■ **What you have to do**: Check each line of the material below for "like", then copy the ones that contain it.
────────
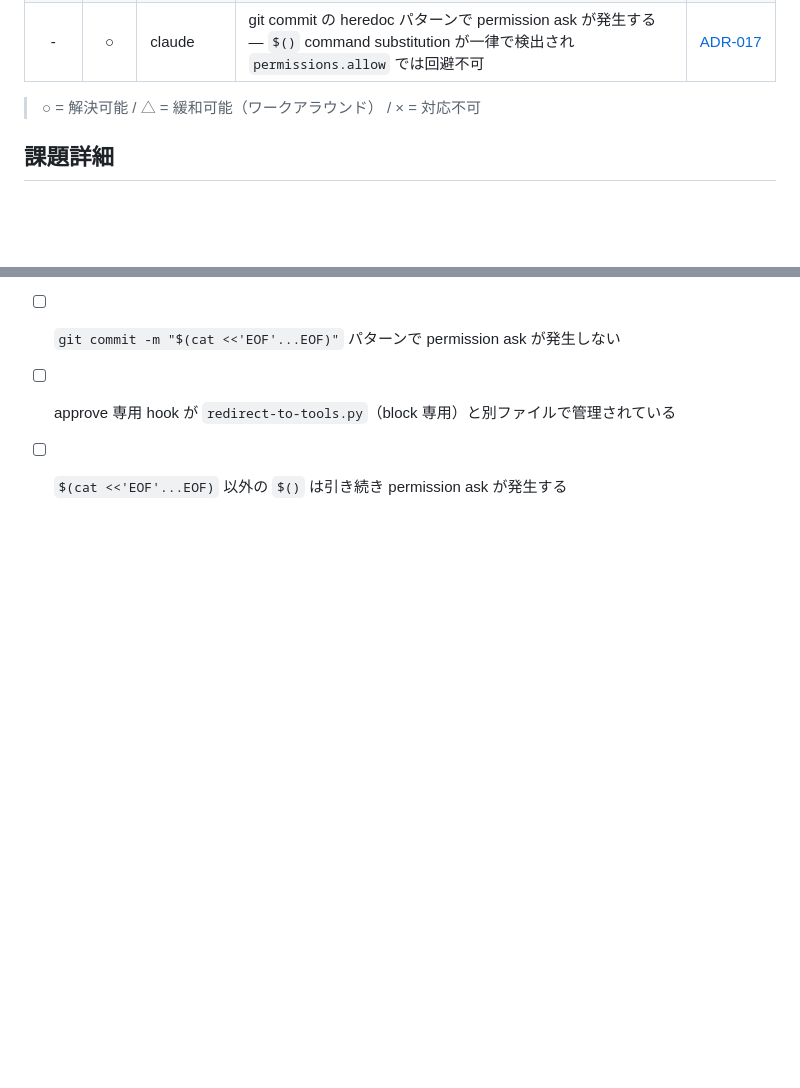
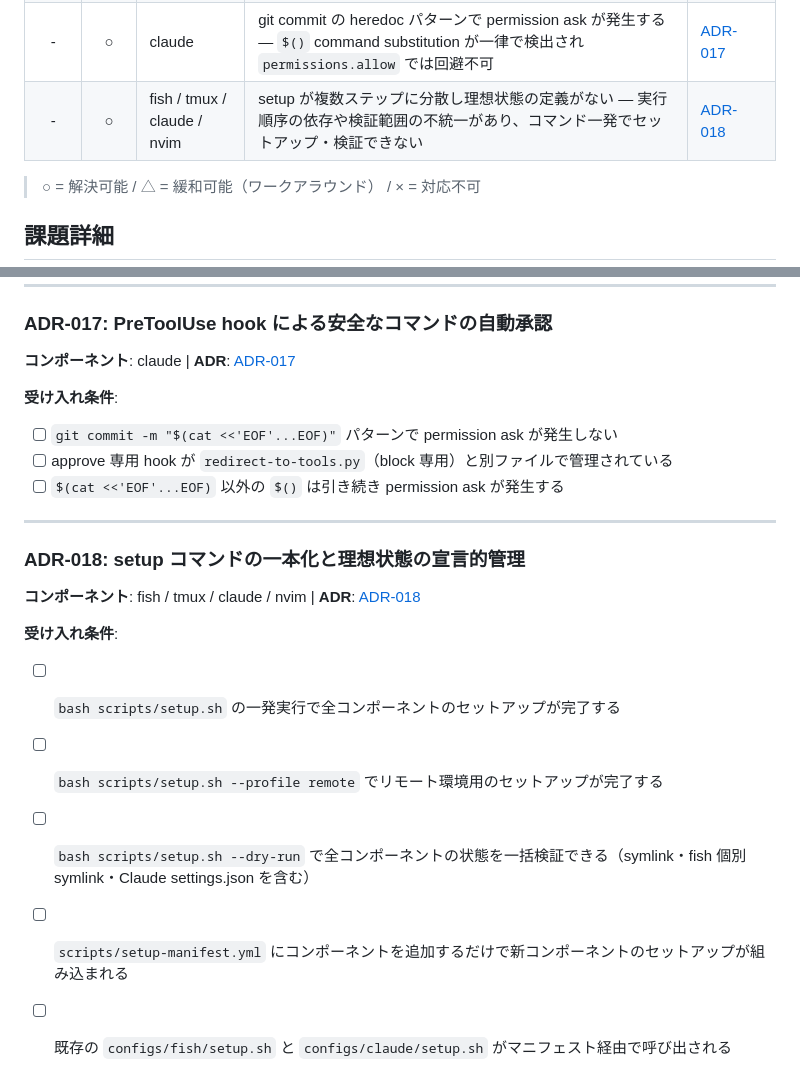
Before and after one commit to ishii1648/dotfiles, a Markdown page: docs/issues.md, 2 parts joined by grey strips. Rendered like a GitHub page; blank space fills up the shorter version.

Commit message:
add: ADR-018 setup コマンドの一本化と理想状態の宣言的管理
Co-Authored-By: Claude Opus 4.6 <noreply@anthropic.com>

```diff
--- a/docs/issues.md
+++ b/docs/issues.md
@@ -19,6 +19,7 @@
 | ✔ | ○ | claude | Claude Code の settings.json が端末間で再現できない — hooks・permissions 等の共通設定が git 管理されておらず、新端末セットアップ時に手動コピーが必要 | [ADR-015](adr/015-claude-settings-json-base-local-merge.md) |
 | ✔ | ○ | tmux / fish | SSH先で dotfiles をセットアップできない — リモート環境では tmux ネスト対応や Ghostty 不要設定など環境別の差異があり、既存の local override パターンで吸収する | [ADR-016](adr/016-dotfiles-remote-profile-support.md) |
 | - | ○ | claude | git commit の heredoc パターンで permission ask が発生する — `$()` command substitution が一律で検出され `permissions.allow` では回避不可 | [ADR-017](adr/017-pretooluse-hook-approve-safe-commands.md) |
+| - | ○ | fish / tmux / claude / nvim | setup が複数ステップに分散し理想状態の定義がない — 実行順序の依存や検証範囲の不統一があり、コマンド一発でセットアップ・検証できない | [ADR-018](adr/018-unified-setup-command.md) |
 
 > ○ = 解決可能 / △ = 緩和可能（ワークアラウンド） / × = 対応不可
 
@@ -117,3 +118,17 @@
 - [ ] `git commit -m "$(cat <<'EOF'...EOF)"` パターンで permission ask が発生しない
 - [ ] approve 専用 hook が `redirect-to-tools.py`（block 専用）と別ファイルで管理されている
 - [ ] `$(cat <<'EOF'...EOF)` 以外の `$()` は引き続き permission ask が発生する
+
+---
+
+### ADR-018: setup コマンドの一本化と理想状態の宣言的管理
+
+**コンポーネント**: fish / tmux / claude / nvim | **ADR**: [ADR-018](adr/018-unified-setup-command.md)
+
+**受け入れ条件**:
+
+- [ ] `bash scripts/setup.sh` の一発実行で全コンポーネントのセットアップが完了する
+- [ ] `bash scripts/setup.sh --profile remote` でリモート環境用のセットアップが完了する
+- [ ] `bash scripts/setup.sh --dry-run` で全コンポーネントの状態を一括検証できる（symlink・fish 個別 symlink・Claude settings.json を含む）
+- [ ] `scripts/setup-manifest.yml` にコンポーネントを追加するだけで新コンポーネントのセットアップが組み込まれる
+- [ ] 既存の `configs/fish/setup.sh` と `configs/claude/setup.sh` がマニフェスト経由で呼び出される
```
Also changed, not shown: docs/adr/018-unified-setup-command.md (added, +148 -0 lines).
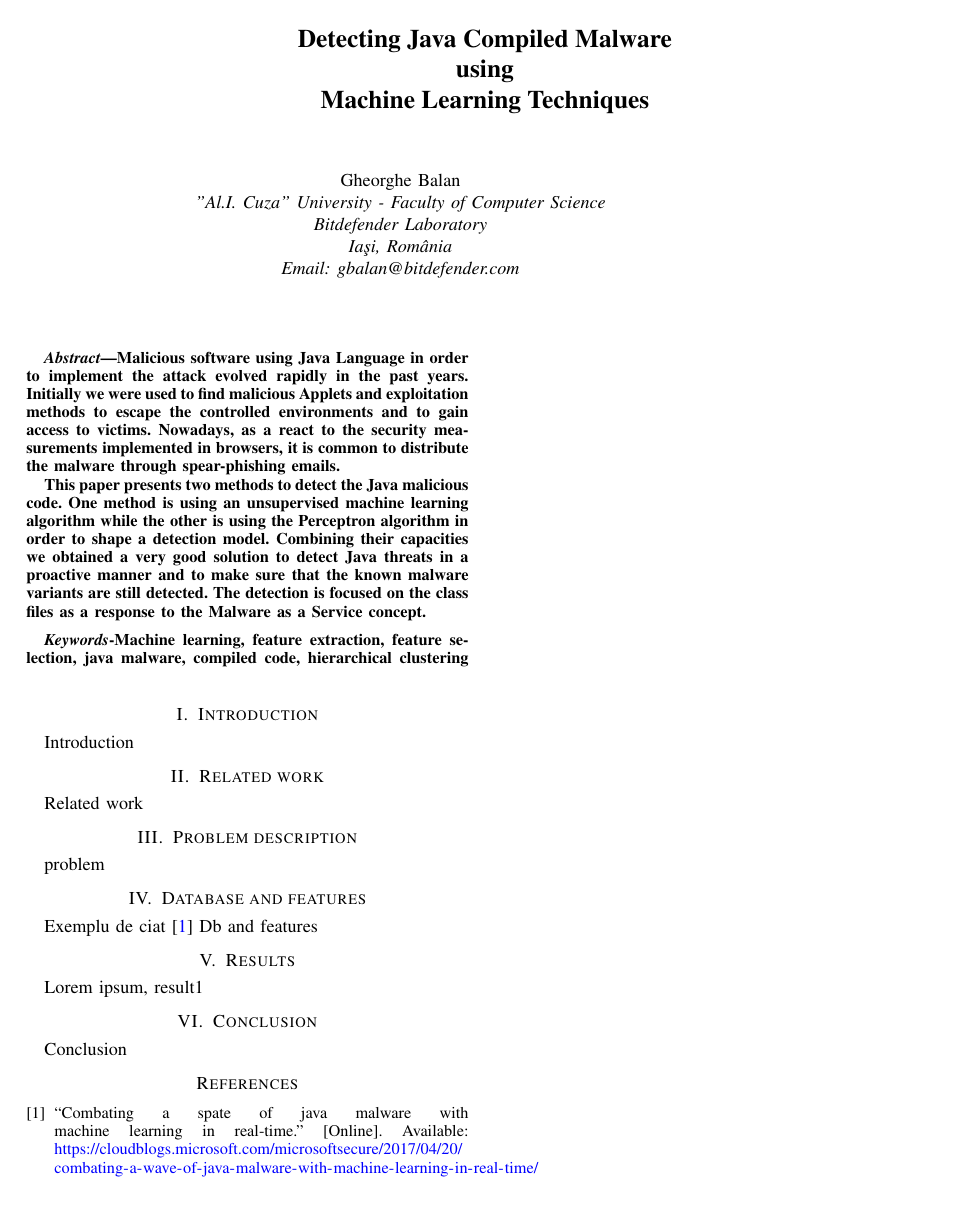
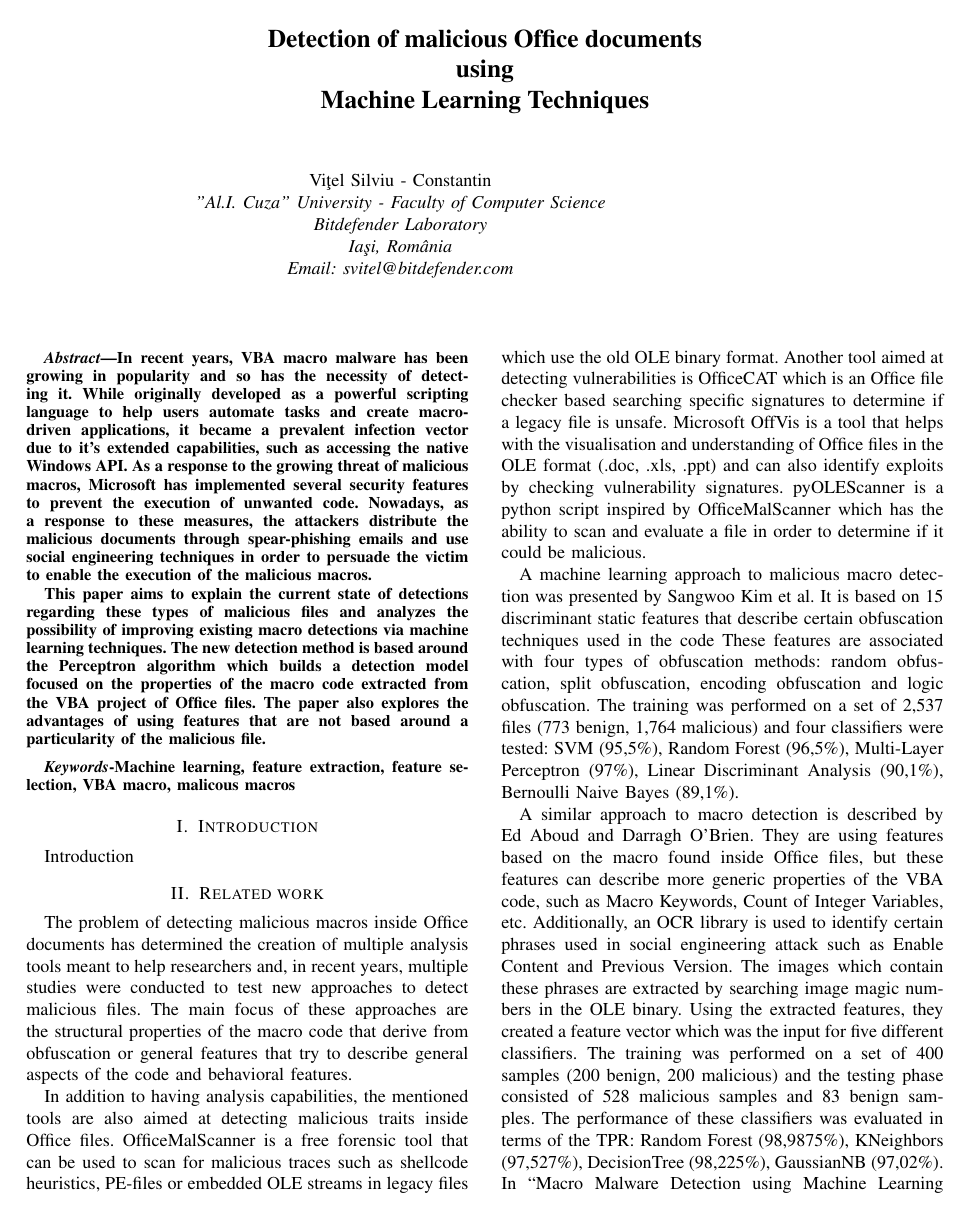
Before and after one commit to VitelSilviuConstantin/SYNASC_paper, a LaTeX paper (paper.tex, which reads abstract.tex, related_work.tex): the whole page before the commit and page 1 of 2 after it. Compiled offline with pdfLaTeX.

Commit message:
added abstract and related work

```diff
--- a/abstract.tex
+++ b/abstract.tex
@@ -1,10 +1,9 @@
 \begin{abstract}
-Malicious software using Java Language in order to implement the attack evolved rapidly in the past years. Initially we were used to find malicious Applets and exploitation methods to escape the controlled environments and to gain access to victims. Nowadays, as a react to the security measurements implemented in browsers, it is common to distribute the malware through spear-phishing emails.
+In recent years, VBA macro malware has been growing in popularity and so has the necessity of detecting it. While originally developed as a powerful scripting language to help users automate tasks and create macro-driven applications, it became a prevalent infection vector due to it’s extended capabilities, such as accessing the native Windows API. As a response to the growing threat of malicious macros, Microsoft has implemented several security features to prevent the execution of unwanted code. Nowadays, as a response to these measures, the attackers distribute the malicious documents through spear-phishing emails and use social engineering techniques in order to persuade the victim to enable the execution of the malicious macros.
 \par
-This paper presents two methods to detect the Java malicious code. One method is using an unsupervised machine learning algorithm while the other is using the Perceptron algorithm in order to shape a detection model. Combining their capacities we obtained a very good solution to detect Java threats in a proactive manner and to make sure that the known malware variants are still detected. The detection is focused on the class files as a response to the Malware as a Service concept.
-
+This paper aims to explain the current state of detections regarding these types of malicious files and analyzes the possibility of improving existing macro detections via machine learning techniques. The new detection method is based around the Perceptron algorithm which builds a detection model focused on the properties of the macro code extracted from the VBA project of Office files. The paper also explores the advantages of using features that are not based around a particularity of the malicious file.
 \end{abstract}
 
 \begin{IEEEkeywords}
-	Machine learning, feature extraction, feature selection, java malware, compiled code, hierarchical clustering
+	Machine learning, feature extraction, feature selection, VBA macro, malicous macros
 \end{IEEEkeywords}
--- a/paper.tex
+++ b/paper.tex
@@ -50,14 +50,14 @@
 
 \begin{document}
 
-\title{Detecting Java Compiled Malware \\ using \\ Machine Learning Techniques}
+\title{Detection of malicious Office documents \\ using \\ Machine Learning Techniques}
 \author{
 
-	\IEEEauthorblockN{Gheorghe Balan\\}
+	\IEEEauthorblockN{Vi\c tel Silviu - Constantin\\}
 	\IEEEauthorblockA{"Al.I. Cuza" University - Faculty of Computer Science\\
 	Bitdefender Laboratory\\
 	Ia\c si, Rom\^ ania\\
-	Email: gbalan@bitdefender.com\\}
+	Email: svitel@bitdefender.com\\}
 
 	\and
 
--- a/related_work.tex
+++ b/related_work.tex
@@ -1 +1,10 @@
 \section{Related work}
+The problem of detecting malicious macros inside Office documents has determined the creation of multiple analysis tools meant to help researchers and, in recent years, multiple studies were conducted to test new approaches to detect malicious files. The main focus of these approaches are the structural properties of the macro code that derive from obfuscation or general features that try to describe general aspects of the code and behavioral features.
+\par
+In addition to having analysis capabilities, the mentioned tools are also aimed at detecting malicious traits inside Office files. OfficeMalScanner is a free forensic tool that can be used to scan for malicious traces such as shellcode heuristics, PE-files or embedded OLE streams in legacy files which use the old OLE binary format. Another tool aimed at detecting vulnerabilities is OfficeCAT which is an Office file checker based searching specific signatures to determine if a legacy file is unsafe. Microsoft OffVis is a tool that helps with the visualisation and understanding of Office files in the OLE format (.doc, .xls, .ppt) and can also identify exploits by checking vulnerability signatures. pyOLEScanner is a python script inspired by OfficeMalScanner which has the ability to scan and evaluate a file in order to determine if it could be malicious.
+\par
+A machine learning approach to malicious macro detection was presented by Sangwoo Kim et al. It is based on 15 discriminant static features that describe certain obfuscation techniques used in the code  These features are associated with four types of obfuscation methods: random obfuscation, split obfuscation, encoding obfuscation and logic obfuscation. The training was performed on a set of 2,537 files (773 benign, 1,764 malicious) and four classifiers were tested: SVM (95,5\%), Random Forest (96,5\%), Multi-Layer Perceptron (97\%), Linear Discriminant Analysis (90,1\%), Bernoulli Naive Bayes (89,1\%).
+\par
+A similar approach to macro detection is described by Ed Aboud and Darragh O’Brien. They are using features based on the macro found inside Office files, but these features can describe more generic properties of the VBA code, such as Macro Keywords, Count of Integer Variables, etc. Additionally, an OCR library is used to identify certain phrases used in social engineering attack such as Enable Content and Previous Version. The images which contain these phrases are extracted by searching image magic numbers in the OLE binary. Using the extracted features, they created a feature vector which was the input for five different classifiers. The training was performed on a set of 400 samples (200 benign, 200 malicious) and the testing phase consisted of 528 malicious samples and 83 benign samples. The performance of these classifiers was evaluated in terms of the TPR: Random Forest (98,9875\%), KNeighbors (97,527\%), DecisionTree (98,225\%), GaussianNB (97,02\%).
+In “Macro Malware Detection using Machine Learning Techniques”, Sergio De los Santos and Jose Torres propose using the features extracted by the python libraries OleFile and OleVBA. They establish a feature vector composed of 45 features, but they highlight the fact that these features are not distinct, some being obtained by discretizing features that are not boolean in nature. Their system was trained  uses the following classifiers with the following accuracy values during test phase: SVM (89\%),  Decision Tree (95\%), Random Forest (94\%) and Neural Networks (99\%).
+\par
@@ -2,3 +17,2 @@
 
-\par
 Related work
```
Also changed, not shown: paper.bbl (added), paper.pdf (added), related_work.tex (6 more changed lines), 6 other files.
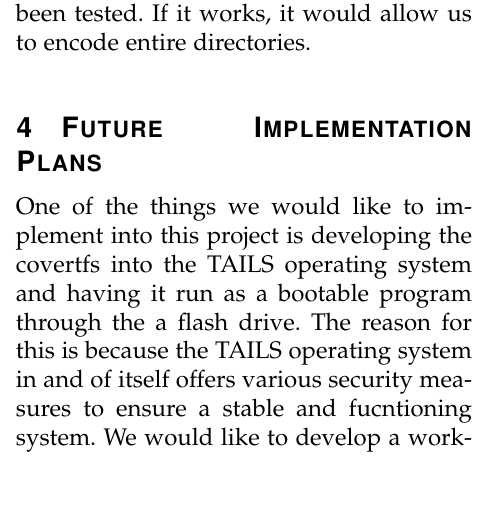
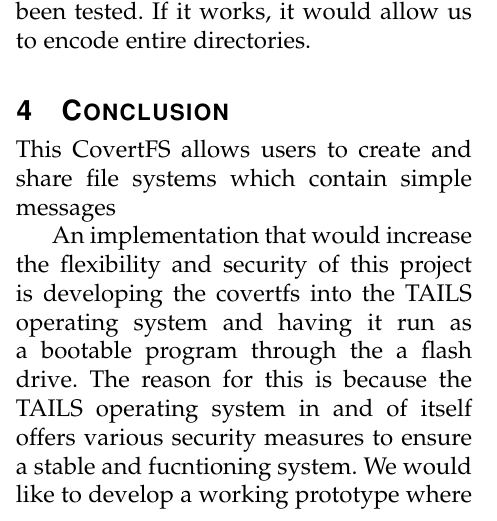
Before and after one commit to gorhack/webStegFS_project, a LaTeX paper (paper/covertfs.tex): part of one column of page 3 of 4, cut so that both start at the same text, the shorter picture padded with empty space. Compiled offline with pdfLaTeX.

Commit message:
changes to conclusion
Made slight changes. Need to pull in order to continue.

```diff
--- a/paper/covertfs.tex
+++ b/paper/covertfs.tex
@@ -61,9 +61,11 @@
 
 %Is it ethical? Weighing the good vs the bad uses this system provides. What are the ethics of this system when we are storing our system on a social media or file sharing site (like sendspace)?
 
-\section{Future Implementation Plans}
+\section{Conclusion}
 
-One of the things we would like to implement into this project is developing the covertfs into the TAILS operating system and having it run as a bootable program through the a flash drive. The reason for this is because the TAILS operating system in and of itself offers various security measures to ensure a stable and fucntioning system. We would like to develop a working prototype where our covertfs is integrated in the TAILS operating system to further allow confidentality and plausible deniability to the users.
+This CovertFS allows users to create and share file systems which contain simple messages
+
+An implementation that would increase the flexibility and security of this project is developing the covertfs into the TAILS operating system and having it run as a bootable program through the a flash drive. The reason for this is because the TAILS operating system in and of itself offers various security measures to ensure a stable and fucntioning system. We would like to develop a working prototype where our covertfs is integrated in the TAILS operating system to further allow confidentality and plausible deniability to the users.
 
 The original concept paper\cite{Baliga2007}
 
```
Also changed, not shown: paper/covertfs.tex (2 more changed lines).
────────
■ **Problem solution**:
Before and after one commit to ishii1648/dotfiles, a Markdown page: docs/issues.md, 2 parts joined by grey strips. Rendered like a GitHub page; blank space fills up the shorter version.
 %Is it ethical? Weighing the good vs the bad uses this system provides. What are the ethics of this system when we are storing our system on a social media or file sharing site (like sendspace)?
-One of the things we would like to implement into this project is developing the covertfs into the TAILS operating system and having it run as a bootable program through the a flash drive. The reason for this is because the TAILS operating system in and of itself offers various security measures to ensure a stable and fucntioning system. We would like to develop a working prototype where our covertfs is integrated in the TAILS operating system to further allow confidentality and plausible deniability to the users.
+An implementation that would increase the flexibility and security of this project is developing the covertfs into the TAILS operating system and having it run as a bootable program through the a flash drive. The reason for this is because the TAILS operating system in and of itself offers various security measures to ensure a stable and fucntioning system. We would like to develop a working prototype where our covertfs is integrated in the TAILS operating system to further allow confidentality and plausible deniability to the users.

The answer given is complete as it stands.